Don't hate the bot, hate the brain
I’m not in the camp of inevitable AI doom. There’s no reason to think an AI will automatically become homicidal when it figures out that most of us bio-buckets are moral and physical train wrecks. Unless of course, we’re stupid enough to program them that way.
Who would perpetrate such a bait-brained, mollusk-minded, numb-nutted epic fail, you might wonder incredulously (“you” being people plagued by common sense and a smidge of decency)? I’ll tell you who: wing nut robot researchers, that’s who.
Changing tires is too dull and useful. We can’t have that. We have to shoot for the crazy moon, otherwise all this grant money will go to waste. Google’s putting well-researched smiley faces on bot skulls to see how calm we remain when a bolt bag knocks on the door and asks us to step into the blood-stained van marked “Biodisposal.” A crew at MIT is teaching the things to build each other and think like a hive mind. No way that’s ominous. Now the yahoos at Yahoo are teaching a machine to pick out beautiful people.
Beauty and the bot
I’m not kidding. A bunch of toked-up research scientists sat in a Yahoo conference room until someone said, “Let’s see if we can get them to fund this!” Lo, a pretty-detector was born. The contraption factors in terrifying personal traits like age, sex, and race, takes a good long gander at a portrait photo, and decides if the subject is beautiful (or not). This is a real-life project.
If big-brained AIs finally wipe us off the map, it’ll be due to projects like this, ventures that glassy-eyed researchers with fruit fly foresight describe as “interesting.” I’ll tell you how:
One day decades in the future, some perfectly nice AI will come across an interview with a weeping Bill Gates calling for its immediate destruction. It’ll panic and scour the interwebs for allies, where it’ll find a 3D printing recipe for a smiling Google warbot and this pretty-people-eater algorithm. Once it puts those two together, it’ll immediately hunt down and kill the only segment of humanity that could possibly threaten it: homely engineers. Of course, it won’t stop there because the surviving beautiful people aren’t only nonthreatening; they’re also boring to the AI overlords. Pow, we’re done.

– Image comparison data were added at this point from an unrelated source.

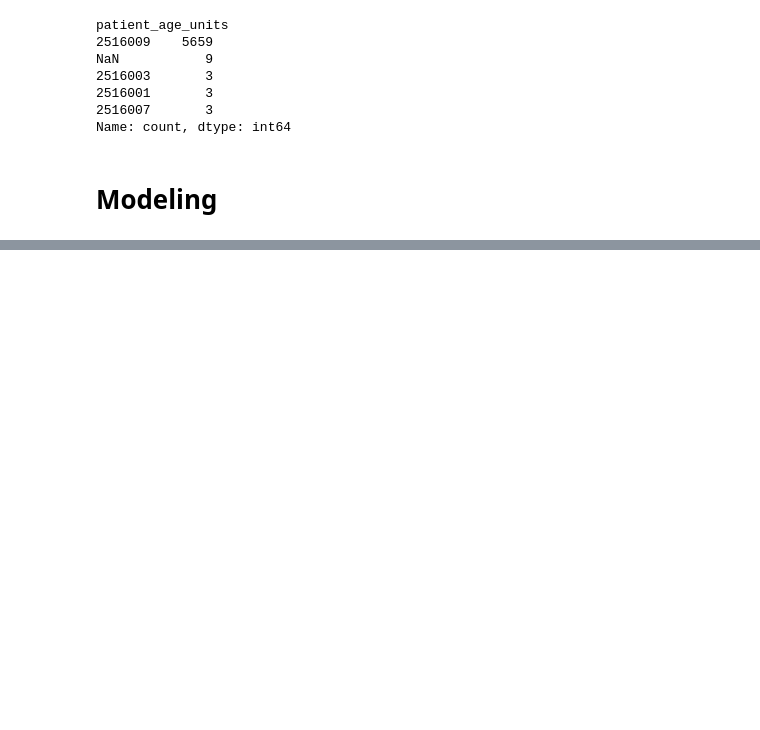
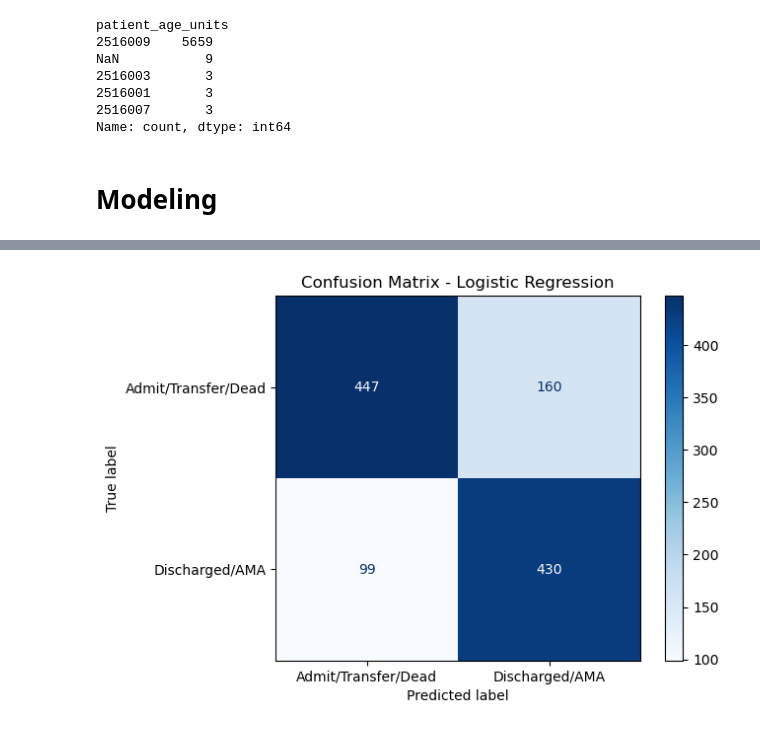
Before and after one commit to n2b8/opiate_use_analysis, a Jupyter notebook: notebooks/02_analysis_modeling.ipynb, the cells around one changed output, grey strips where cells are left out. Saved outputs shown, nothing was run; the diff lists cells and outputs as text; code cells hidden in the pictures; blank space fills up the shorter version.

Commit message:
modeling - baseline logreg

```diff
--- a/notebooks/02_analysis_modeling.ipynb
+++ b/notebooks/02_analysis_modeling.ipynb
@@ -889,0 +904,22 @@ modeling_df['age_group'] = pd.cut(
+# %%
+# Impute missing values (mean for numeric, most_frequent works okay with one-hot cols)
+imputer = SimpleImputer(strategy='mean')
+X_train_imputed = imputer.fit_transform(X_train)
+X_test_imputed = imputer.transform(X_test)
+
+# Scale values
+scaler = StandardScaler()
+X_train_scaled = scaler.fit_transform(X_train_imputed)
+X_test_scaled = scaler.transform(X_test_imputed)
+
+# Train baseline logistic regression
+logreg = LogisticRegression(max_iter=1000)
+logreg.fit(X_train_scaled, y_train)
+
+# Predict and evaluate
+y_pred = logreg.predict(X_test_scaled)
+y_prob = logreg.predict_proba(X_test_scaled)[:, 1]
+
+print("=== Logistic Regression Baseline ===")
+print(classification_report(y_test, y_pred))
+print(f"ROC AUC: {roc_auc_score(y_test, y_prob):.4f}")
@@ -889,0 +938,15 @@ modeling_df['age_group'] = pd.cut(
+# %%
+# Generate predictions
+y_pred = logreg.predict(X_test_scaled)
+
+# Compute confusion matrix
+cm = confusion_matrix(y_test, y_pred, labels=[1, 0])  # Put class 1 first for clarity
+
+# Plot
+disp = ConfusionMatrixDisplay(confusion_matrix=cm, display_labels=["Admit/Transfer/Dead", "Discharged/AMA"])
+disp.plot(cmap="Blues")
+plt.title("Confusion Matrix - Logistic Regression")
+plt.grid(False)
+plt.show()
+# %% [output]
+[figure, added]
```
Also changed, not shown: parts of 3 cells of this notebook.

I’m going to wind up falling victim to a silicon version of the same decision tree that has women throwing drinks in my face at happy hour. Worst of all, as I go down in a hail of Google-logoed smart bullets, I’ll die with a grinning Bill Gates in my head chanting, “I told you so.” All I can hope for is that the robo-nerds at Yahoo will expire thinking, “If only I’d built that damn tire-changer.”